YOUR GOAL -> Please reproduce the records below exactly, omitting any pictures they contain.
---- INFORMATION GIVEN
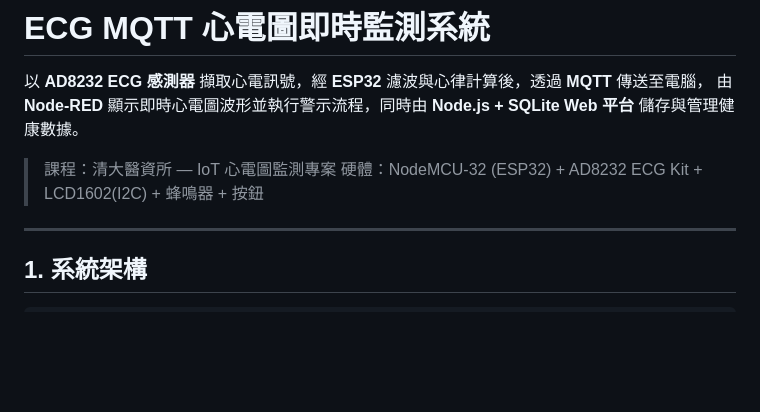
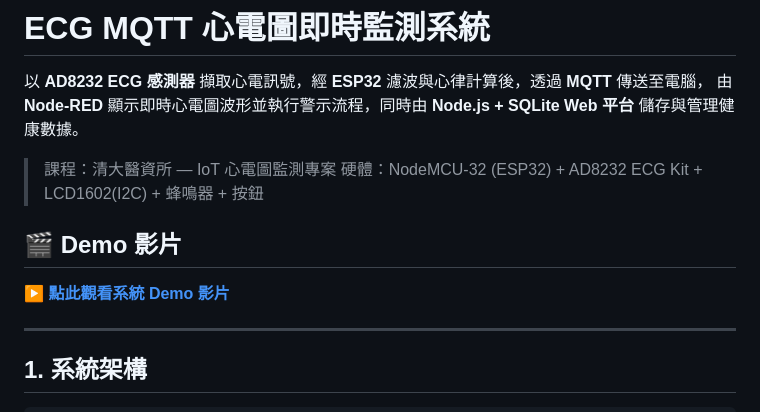
Before and after one commit to DinoDitto/ECG_MQTT, a Markdown page: README.md, the part around the change. Rendered like a GitHub page; blank space fills up the shorter version.

Commit message:
README 加入 Demo 影片連結

```diff
--- a/README.md
+++ b/README.md
@@ -5,6 +5,10 @@
 
 > 課程：清大醫資所 — IoT 心電圖監測專案
 > 硬體：NodeMCU-32 (ESP32) + AD8232 ECG Kit + LCD1602(I2C) + 蜂鳴器 + 按鈕
+
+## 🎬 Demo 影片
+
+▶️ **[點此觀看系統 Demo 影片](https://youtu.be/T6tIXR4A2ok)**
 
 ---
 
```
--------
SOLUTION TO THE PROBLEM ->
Before and after one commit to DinoDitto/ECG_MQTT, a Markdown page: README.md, the part around the change. Rendered like a GitHub page; blank space fills up the shorter version.

Commit message:
README 加入 Demo 影片連結

```diff
--- a/README.md
+++ b/README.md
@@ -5,6 +5,10 @@
 
 > 課程：清大醫資所 — IoT 心電圖監測專案
 > 硬體：NodeMCU-32 (ESP32) + AD8232 ECG Kit + LCD1602(I2C) + 蜂鳴器 + 按鈕
+
+## 🎬 Demo 影片
+
+▶️ **[點此觀看系統 Demo 影片](https://youtu.be/T6tIXR4A2ok)**
 
 ---
 
```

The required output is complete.